Apple edged higher after Barclays raised its price target on the iPhone maker to $525 from $465.
Walt Disney edged higher after Deutsche Bank lifted its price target on the conglomerate to $75 from $63 and Wunderlich boosted its price target to $63 from $58. Disney is scheduled to report earnings on Tuesday.
Among earnings, Tyson Foods slumped after the meat processor posted weaker-than-expected earnings and slashed its full-year revenue estimates.
Berkshire Hathaway rose after the conglomerate post earnings and revenue that beat expectations late Friday and following the company's high profile annual meeting in Omaha over the weekend.
Macerich will replace Coventry Health Care in the S&P 500 after the close of trading Wednesday. Coventry is in the process of being acquired by Aetna and the deal is expected to be completed this week.
In Europe, shares were slightly lower in morning trade on Monday, pulling back from the five-year highs set the previous session on better-than-expected U.S. non-farm payrolls data. PMI data was released for the euro zone that was better-than-expected but continued to show that the downturn dragged on in April.

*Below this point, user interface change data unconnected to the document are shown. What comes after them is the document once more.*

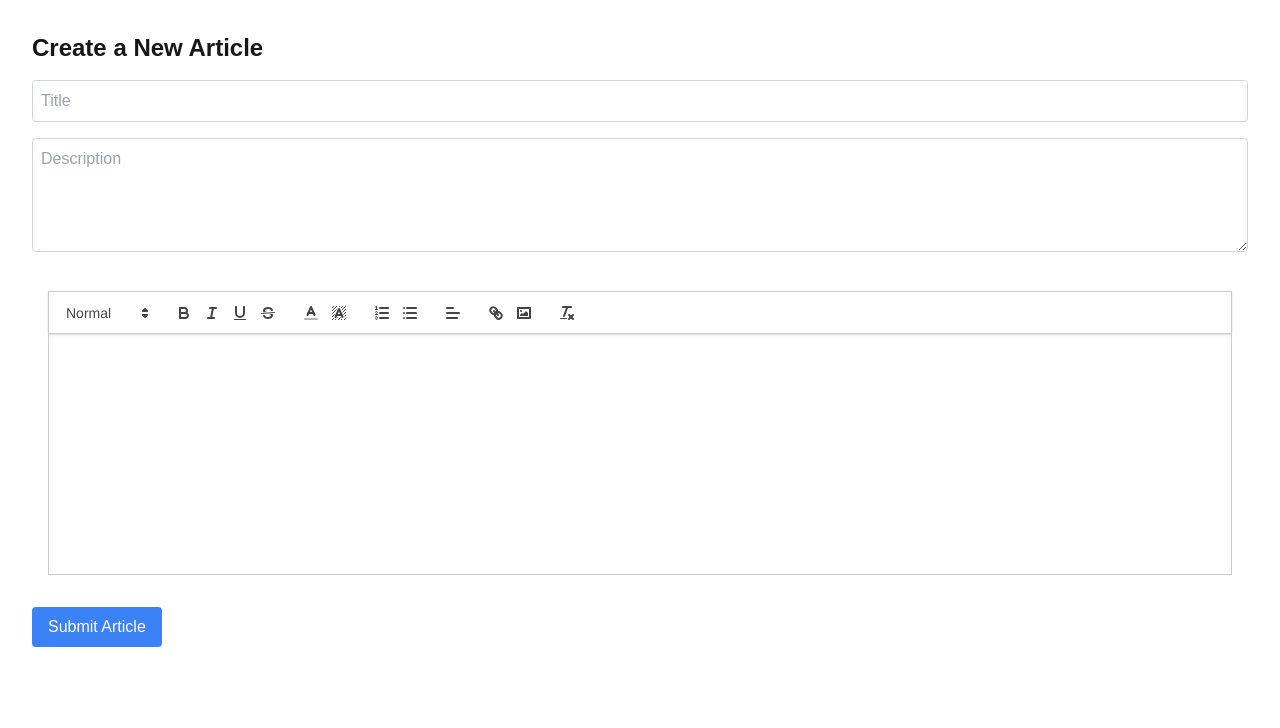
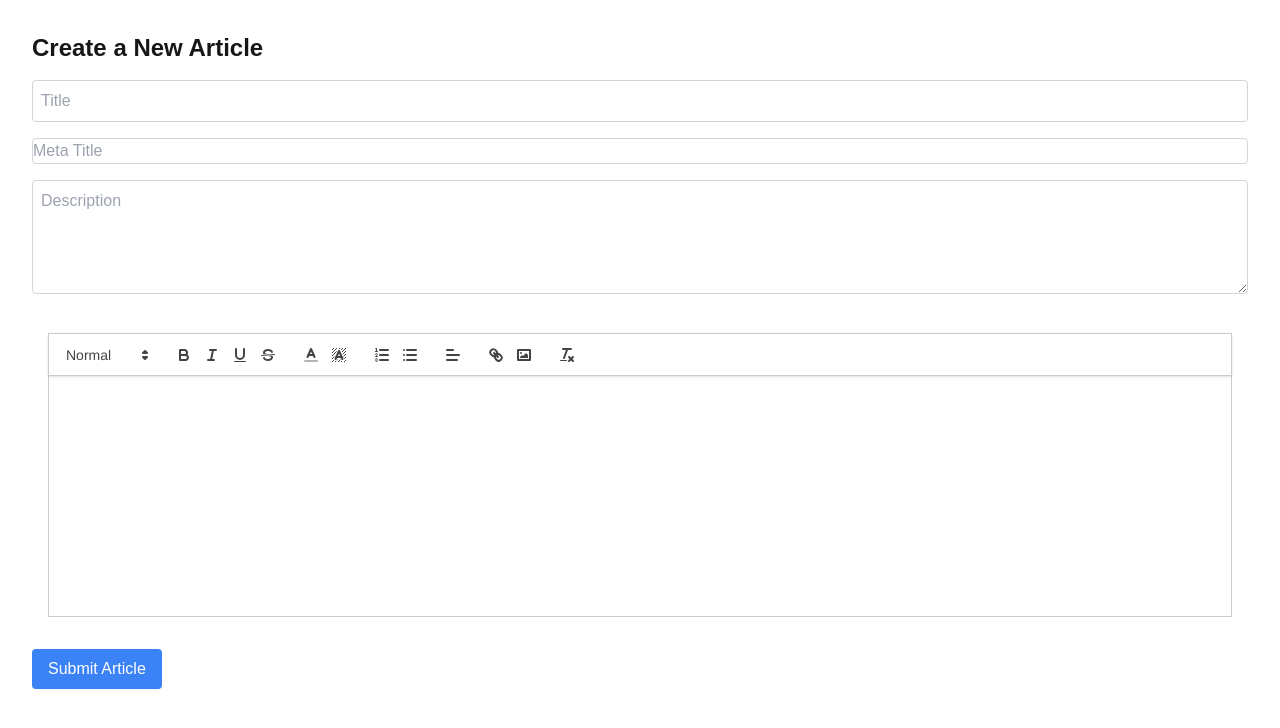
Before and after one commit to RaduRS/presswisp, a Next.js app: page /editor/article/create in a window 1280 px wide. Shown: the top 728 px of the page. Built offline with nearby package versions, Linux system fonts and the light colour scheme; no server answers.

Commit message:
latest SEO updates

```diff
--- a/app/[path]/page.tsx
+++ b/app/[path]/page.tsx
@@ -1,5 +1,4 @@
 import client from "@/lib/apolloClient";
-
 import { Metadata } from "next";
 import { GET_ARTICLE } from "../api/graphql/queries";
 
@@ -23,7 +22,7 @@ export async function generateMetadata({
   }
 
   return {
-    title: article.title,
+    title: article.metaTitle,
     description: article.description,
   };
 }
--- a/app/api/graphql/mutations.ts
+++ b/app/api/graphql/mutations.ts
@@ -5,6 +5,7 @@ export const CREATE_ARTICLE = gql`
     createArticle(input: $input) {
       id
       title
+      metaTitle
       description
       path
       body
--- a/app/api/graphql/queries.ts
+++ b/app/api/graphql/queries.ts
@@ -5,6 +5,7 @@ export const GET_ARTICLES = gql`
     getArticles {
       id
       title
+      metaTitle
       description
       path
       body
@@ -18,6 +19,7 @@ export const GET_ARTICLE = gql`
     getArticle(path: $path) {
       id
       title
+      metaTitle
       description
       path
       body
--- a/app/api/graphql/resolvers.ts
+++ b/app/api/graphql/resolvers.ts
@@ -39,6 +39,7 @@ const resolvers = {
       try {
         const newArticle = new Article({
           title: input.title,
+          metaTitle: input.metaTitle,
           description: input.description,
           path: input.path,
           body: input.body,
--- a/app/api/graphql/schema.ts
+++ b/app/api/graphql/schema.ts
@@ -4,6 +4,7 @@ export const typeDefs = gql`
   type Article {
     id: ID!
     title: String!
+    metaTitle: String!
     description: String!
     path: String!
     body: String!
@@ -13,6 +14,7 @@ export const typeDefs = gql`
   # Input for creating a new article
   input CreateArticleInput {
     title: String!
+    metaTitle: String!
     description: String!
     path: String!
     body: String!
--- a/app/editor/article/create/page.tsx
+++ b/app/editor/article/create/page.tsx
@@ -8,6 +8,7 @@ import { generatePath } from "@/helpers/TimeHelper";
 
 const CreateArticle = () => {
   const [title, setTitle] = useState("");
+  const [metaTitle, setMetaTitle] = useState("");
   const [description, setDescription] = useState("");
   const [articleBody, setArticleBody] = useState("");
   const [createArticle, { loading, error }] = useMutation(CREATE_ARTICLE);
@@ -20,6 +21,7 @@ const CreateArticle = () => {
         variables: {
           input: {
             title,
+            metaTitle,
             description,
             path,
             body: articleBody,
@@ -43,6 +45,15 @@ const CreateArticle = () => {
         onChange={(e) => setTitle(e.target.value)}
         className="w-full mb-4 p-2 border border-gray-300 rounded"
       />
+      <input
+        type="text"
+        placeholder="Meta Title"
+        value={metaTitle}
+        onChange={(e) => setMetaTitle(e.target.value)}
+        className="w-full mb-4 p
+      border border-gray-300 rounded"
+      />
+
       <textarea
         placeholder="Description"
         value={description}
--- a/app/page.tsx
+++ b/app/page.tsx
@@ -13,19 +13,19 @@ export async function generateMetadata(): Promise<Metadata> {
   const articles = data?.getArticles || [];
 
   const topArticle = articles[0];
-  const articleTitles = articles
-    .map((article: ArticleBase) => article.title)
+  const articleMetaTitles = articles
+    .map((article: ArticleBase) => article.metaTitle)
     .slice(0, 5);
 
   return {
     title: "PressWisp - Latest News",
-    description: `Explore the latest news and insights on PressWisp. Stay informed with curated articles on trending topics from trusted sources like: ${articleTitles.join(
+    description: `Explore the latest news and insights on PressWisp. Stay informed with curated articles on trending topics from trusted sources like: ${articleMetaTitles.join(
       ", "
     )}.`,
     openGraph: {
       title: "PressWisp - Latest News",
       description: topArticle
-        ? `PressWisp delivers top news and insights. Check out our featured article: "${topArticle.title}".`
+        ? `PressWisp delivers top news and insights. Check out our featured article: "${topArticle.metaTitle}".`
         : "PressWisp delivers top news and insights, curated to keep you informed and ahead of the curve.",
       type: "website",
       url: "https://presswisp.com/",
@@ -34,7 +34,7 @@ export async function generateMetadata(): Promise<Metadata> {
           url: topArticle?.imageSrc || "https://presswisp.com/default-og.png",
           width: 1200,
           height: 630,
-          alt: topArticle?.title || "PressWisp Homepage",
+          alt: topArticle?.metaTitle || "PressWisp Homepage",
         },
       ],
     },
--- a/components/CardComponent/Cards.tsx
+++ b/components/CardComponent/Cards.tsx
@@ -11,7 +11,7 @@ const Cards = ({ articles }: CardsProps) => {
       <Head>
         {articles.map((article) => (
           <React.Fragment key={article.id}>
-            <meta property="og:title" content={article.title} />
+            <meta property="og:title" content={article.metaTitle} />
             <meta property="og:description" content={article.description} />
             <meta
               property="og:url"
@@ -28,6 +28,7 @@ const Cards = ({ articles }: CardsProps) => {
             id={article.id}
             imageSrc="https://via.placeholder.com/150"
             title={article.title}
+            metaTitle={article.metaTitle}
             description={article.description}
             path={article.path}
             body={article.body}
--- a/lib/database/models/article.ts
+++ b/lib/database/models/article.ts
@@ -2,6 +2,7 @@ import mongoose from "mongoose";
 
 const ArticleSchema = new mongoose.Schema({
   title: { type: String, required: true },
+  metaTitle: { type: String, required: true },
   description: { type: String, required: true },
   path: { type: String, required: true },
   body: { type: String, required: true },
--- a/types/types.ts
+++ b/types/types.ts
@@ -7,6 +7,7 @@ export type QuillEditorProps = {
 export type ArticleInput = {
   input: {
     title: string;
+    metaTitle: string;
     description: string;
     path: string;
     body: string;
@@ -16,6 +17,7 @@ export type ArticleInput = {
 export type ArticleBase = {
   id: string;
   title: string;
+  metaTitle: string;
   description: string;
   path: string;
   body: string;
```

(Read More: Europe Shares Lower as Downturn Drags On)
Investor confidence fared better in Asia, with the brighter jobs picture in the U.S helping markets higher. Commodity prices rose as demand expectations picked up.
Hong Kong shares shot up to an eight-week high, the Shanghai Composite closed at a two-week high, and Australia's S&P ASX 200 index pared gains after hitting fresh respective highs. However, Seoul's Kospi reversed earlier gains to close down 0.2 percent.
(Read More: Asia Stocks Gain on Commodities, US Jobs)